▶ [What you should do]:
Copy each line of the material beneath that holds the word "RootView".

▶ [Extracted information]:
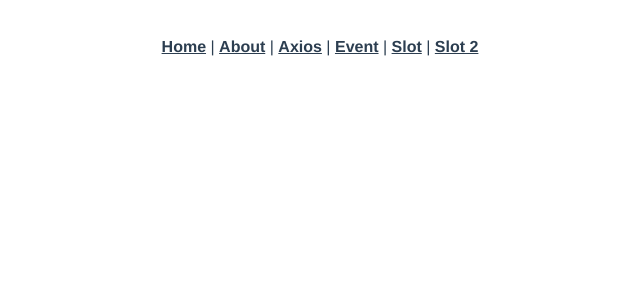
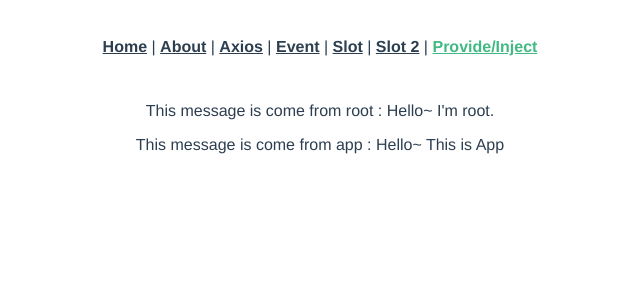
Before and after one commit to sbpark88/Vue.js-Short-Book, a Vue app in the folder vue-project-axios/: page /provide-inject in a window 1280 px wide. Shown: the top 300 px of the page, without its empty margins (320-960 px from the left). Built offline with nearby package versions, Linux system fonts and the light colour scheme.

Commit message:
Add: Add 'Provide/Inject'

```diff
--- a/vue-project-axios/src/App.vue
+++ b/vue-project-axios/src/App.vue
@@ -5,7 +5,8 @@
     <router-link to="/axios">Axios</router-link> |
     <router-link to="/call-event">Event</router-link> |
     <router-link to="/slot">Slot</router-link> |
-    <router-link to="/another-slot">Slot 2</router-link>
+    <router-link to="/another-slot">Slot 2</router-link> |
+    <router-link to="/provide-inject">Provide/Inject</router-link>
   </nav>
   <router-view />
 </template>
--- /dev/null
+++ b/vue-project-axios/src/components/FirstChild.vue
@@ -0,0 +1,16 @@
+<template>
+  <SecondChild />
+</template>
+
+<script>
+import SecondChild from "@/components/SecondChild.vue";
+
+export default {
+  name: "FirstChild",
+  components: {
+    SecondChild,
+  },
+};
+</script>
+
+<style scoped></style>
--- /dev/null
+++ b/vue-project-axios/src/components/SecondChild.vue
@@ -0,0 +1,16 @@
+<template>
+  <ThirdChild />
+</template>
+
+<script>
+import ThirdChild from "@/components/ThirdChild.vue";
+
+export default {
+  name: "SecondChild",
+  components: {
+    ThirdChild,
+  },
+};
+</script>
+
+<style scoped></style>
--- /dev/null
+++ b/vue-project-axios/src/components/ThirdChild.vue
@@ -0,0 +1,16 @@
+<template>
+  <p>This message is come from root : {{ rootMessage }}</p>
+  <p>This message is come from app : {{ appMessage }}</p>
+</template>
+
+<script>
+export default {
+  name: "ThirdChild",
+  inject: {
+    rootMessage: "rootValue",
+    appMessage: "appLevelValue",
+  },
+};
+</script>
+
+<style scoped></style>
--- a/vue-project-axios/src/main.js
+++ b/vue-project-axios/src/main.js
@@ -4,4 +4,9 @@ import router from "./router";
 import store from "./store";
 import mixins from "@/mixins";
 
-createApp(App).use(store).use(router).mixin(mixins).mount("#app");
+createApp(App)
+  .use(store)
+  .use(router)
+  .mixin(mixins)
+  .provide("appLevelValue", "Hello~ This is App")
+  .mount("#app");
--- a/vue-project-axios/src/router/index.js
+++ b/vue-project-axios/src/router/index.js
@@ -40,6 +40,12 @@ const routes = [
     component: () =>
       import(/* webpackChunkName: "slot2" */ "../views/FancyButtonView.vue"),
   },
+  {
+    path: "/provide-inject",
+    name: "provide inject",
+    component: () =>
+      import(/* webpackChunkName: "root" */ "../views/RootView.vue"),
+  },
 ];
 
 const router = createRouter({
--- /dev/null
+++ b/vue-project-axios/src/views/RootView.vue
@@ -0,0 +1,21 @@
+<template>
+  <FirstChild />
+</template>
+
+<script>
+import FirstChild from "@/components/FirstChild.vue";
+
+export default {
+  name: "RootView",
+  components: {
+    FirstChild,
+  },
+  provide() {
+    return {
+      rootValue: "Hello~ I'm root.",
+    };
+  },
+};
+</script>
+
+<style scoped></style>
```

▶ [Finished task]:
+      import(/* webpackChunkName: "root" */ "../views/RootView.vue"),
+++ b/vue-project-axios/src/views/RootView.vue
+  name: "RootView",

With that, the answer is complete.